One of the key issues in clinical trial design is to calculate the suitable sample size to detect a given treatment effect in the main response or primary endpoint, for given significance level and power. In studies where the primary endpoint is assessed by binary endpoints, as success versus failure, the standard procedure of sample size calculation is based on the normal approximation to the binomial, often taking into account finite sample size correction. Several formulas can be used depending on whether the odds ratio, the probability risk or the probability difference is defined for the effect. We restrict this presentation to the odds ratio formulation. Composite binary endpoints (CBE), defined as the union of two individual binary endpoints, are frequently used as the primary endpoint in a clinical trial. The derivation of the sample size for a CBE requires the specification of its odds ratio which is uniquely determined by the odds ratio and event rates of its marginal components and the degree of association between them in each treatment group. While the marginal parameters can be presumably anticipated, the association’s degree between marginal endpoints is usually unknown. The goal of this presentation is two–fold. First, we discuss the conditions under which the normality assumption is considered reliable given the parameter constellation of the CBE and which is the role of the level of association on these conditions. Second, aiming to provide a practical formulation in terms of the marginal parameters, we study different formulations for the sample size for a CBE taking into account the unknown association between components.

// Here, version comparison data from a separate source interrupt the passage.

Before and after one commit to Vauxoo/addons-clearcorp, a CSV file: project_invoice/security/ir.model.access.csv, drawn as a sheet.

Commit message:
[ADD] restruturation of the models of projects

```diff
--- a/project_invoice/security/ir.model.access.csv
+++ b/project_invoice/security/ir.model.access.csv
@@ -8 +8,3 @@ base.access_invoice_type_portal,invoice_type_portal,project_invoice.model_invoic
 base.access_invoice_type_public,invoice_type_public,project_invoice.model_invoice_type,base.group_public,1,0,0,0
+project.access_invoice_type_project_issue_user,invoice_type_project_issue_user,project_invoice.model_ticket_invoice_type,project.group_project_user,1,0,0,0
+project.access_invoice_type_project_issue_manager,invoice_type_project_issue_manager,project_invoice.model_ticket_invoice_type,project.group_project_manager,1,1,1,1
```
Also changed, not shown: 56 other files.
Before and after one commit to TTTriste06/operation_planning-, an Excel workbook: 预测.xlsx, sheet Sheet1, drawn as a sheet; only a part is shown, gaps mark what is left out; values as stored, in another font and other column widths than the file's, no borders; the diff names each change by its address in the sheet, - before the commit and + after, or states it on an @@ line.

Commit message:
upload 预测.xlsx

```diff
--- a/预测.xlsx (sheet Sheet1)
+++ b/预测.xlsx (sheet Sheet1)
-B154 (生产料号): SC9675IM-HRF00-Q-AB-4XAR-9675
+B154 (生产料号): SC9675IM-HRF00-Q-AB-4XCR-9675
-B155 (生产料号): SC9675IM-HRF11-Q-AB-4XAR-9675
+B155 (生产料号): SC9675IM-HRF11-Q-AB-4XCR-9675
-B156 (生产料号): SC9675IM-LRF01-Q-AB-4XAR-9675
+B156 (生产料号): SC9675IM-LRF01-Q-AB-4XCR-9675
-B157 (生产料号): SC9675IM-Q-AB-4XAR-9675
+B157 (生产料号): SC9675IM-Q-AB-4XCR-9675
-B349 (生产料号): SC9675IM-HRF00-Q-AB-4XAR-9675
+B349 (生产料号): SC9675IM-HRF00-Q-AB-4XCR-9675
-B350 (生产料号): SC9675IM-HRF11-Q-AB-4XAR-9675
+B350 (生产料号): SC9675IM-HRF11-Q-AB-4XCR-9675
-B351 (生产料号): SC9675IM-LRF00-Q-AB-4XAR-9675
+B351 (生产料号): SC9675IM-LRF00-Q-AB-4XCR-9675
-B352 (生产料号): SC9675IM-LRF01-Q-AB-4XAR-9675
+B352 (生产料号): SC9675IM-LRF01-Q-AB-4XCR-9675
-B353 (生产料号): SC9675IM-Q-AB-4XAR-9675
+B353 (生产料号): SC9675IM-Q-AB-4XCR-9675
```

Randomized clinical trials provide compelling evidence that a study treatment causes an effect on human health. A primary endpoint ought to be chosen to confirm the effectiveness of the treatment and is the basis for computing the number of subjects in a Randomized clinical trial. Often a Composite Endpoint based on a combination of individual endpoints is chosen as a Primary Endpoint. As a tool for a more informed decision between using the Composite Endpoint as Primary Endpoint or one of its components, the ARE method is proposed. This method uses the Asymptotic Relative Efficiency (ARE) between the two possible logrank tests to compare the effect of the treatment. CompARE, a web-based interface tool is presented. CompARE computes the asymptotic relative efficiency in terms of interpretable parameters such as the anticipated probabilities of observing the primary and secondary endpoints and the relative treatment effects on every endpoint given by the corresponding hazard ratios. The ARE method is extended to observational studies as well as to Binary Composite Endpoints. A discussion on how to use the ARE method for the derivation of the sample size when the proportional hazards assumption does not hold, will conclude.